→ Action item
Output the data in full. Keep every word exact and exclude the pictures.

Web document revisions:

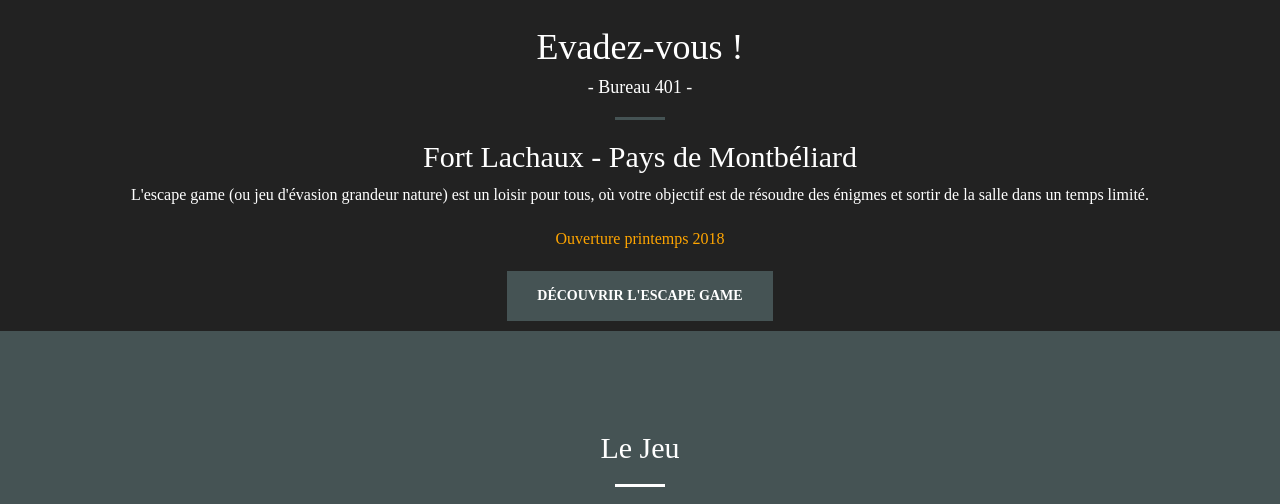
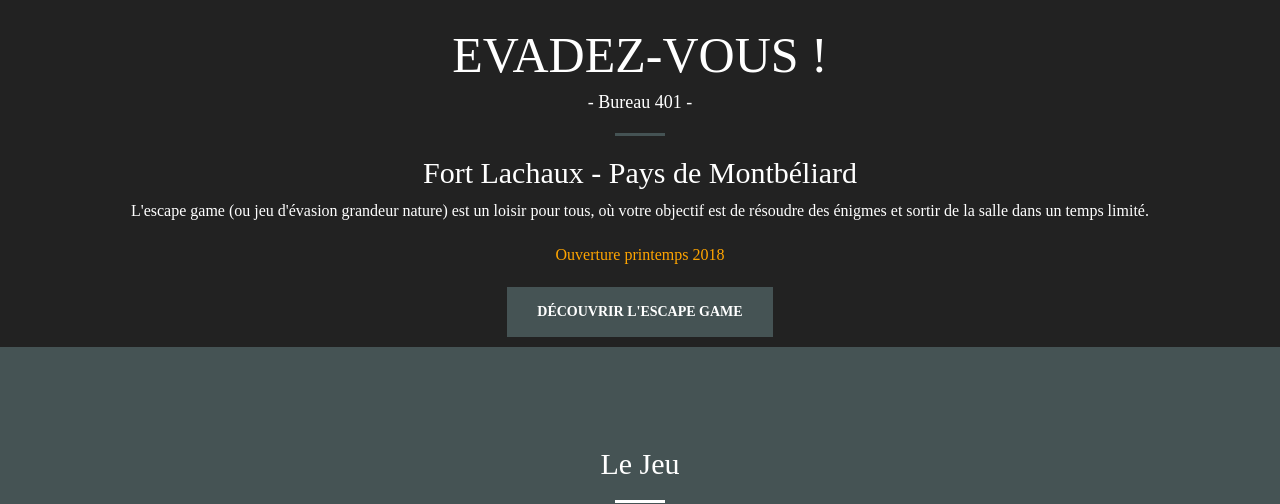
Before and after one commit to frenchsan/frontSite, a website: page index.html in a window 1280 px wide. Shown: the part 214-718 px from the top of the page. Drawn offline with nearby package versions, Linux system fonts and the light colour scheme; a script that the page names is missing.

Commit message:
refactor header

```diff
--- a/index.html
+++ b/index.html
@@ -140,10 +140,13 @@
     </nav>
 </div>
 
-    <div style="background-color: #222222;color:white;text-align:center;margin:10px;">
+    <div style="background-color: #222222;
+    color:white;
+    text-align:center;
+    margin:10px;">
         <div class="header-content" style="margin-top: 30px; display:block">
             <div class="header-content-inner">
-                <h1 id="homeHeading">Evadez-vous !</h1>
+                <h1 id="homeHeading" style="font-size: 50px;">EVADEZ-VOUS !</h1>
                 <h4>- Bureau 401 -</h4>
                 <hr>
                 <h2>Fort Lachaux - Pays de Montbéliard</h2>
```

→ Solution to this task
Before and after one commit to frenchsan/frontSite, a website: page index.html in a window 1280 px wide. Shown: the part 214-718 px from the top of the page. Drawn offline with nearby package versions, Linux system fonts and the light colour scheme; a script that the page names is missing.

Commit message:
refactor header

```diff
--- a/index.html
+++ b/index.html
@@ -140,10 +140,13 @@
     </nav>
 </div>
 
-    <div style="background-color: #222222;color:white;text-align:center;margin:10px;">
+    <div style="background-color: #222222;
+    color:white;
+    text-align:center;
+    margin:10px;">
         <div class="header-content" style="margin-top: 30px; display:block">
             <div class="header-content-inner">
-                <h1 id="homeHeading">Evadez-vous !</h1>
+                <h1 id="homeHeading" style="font-size: 50px;">EVADEZ-VOUS !</h1>
                 <h4>- Bureau 401 -</h4>
                 <hr>
                 <h2>Fort Lachaux - Pays de Montbéliard</h2>
```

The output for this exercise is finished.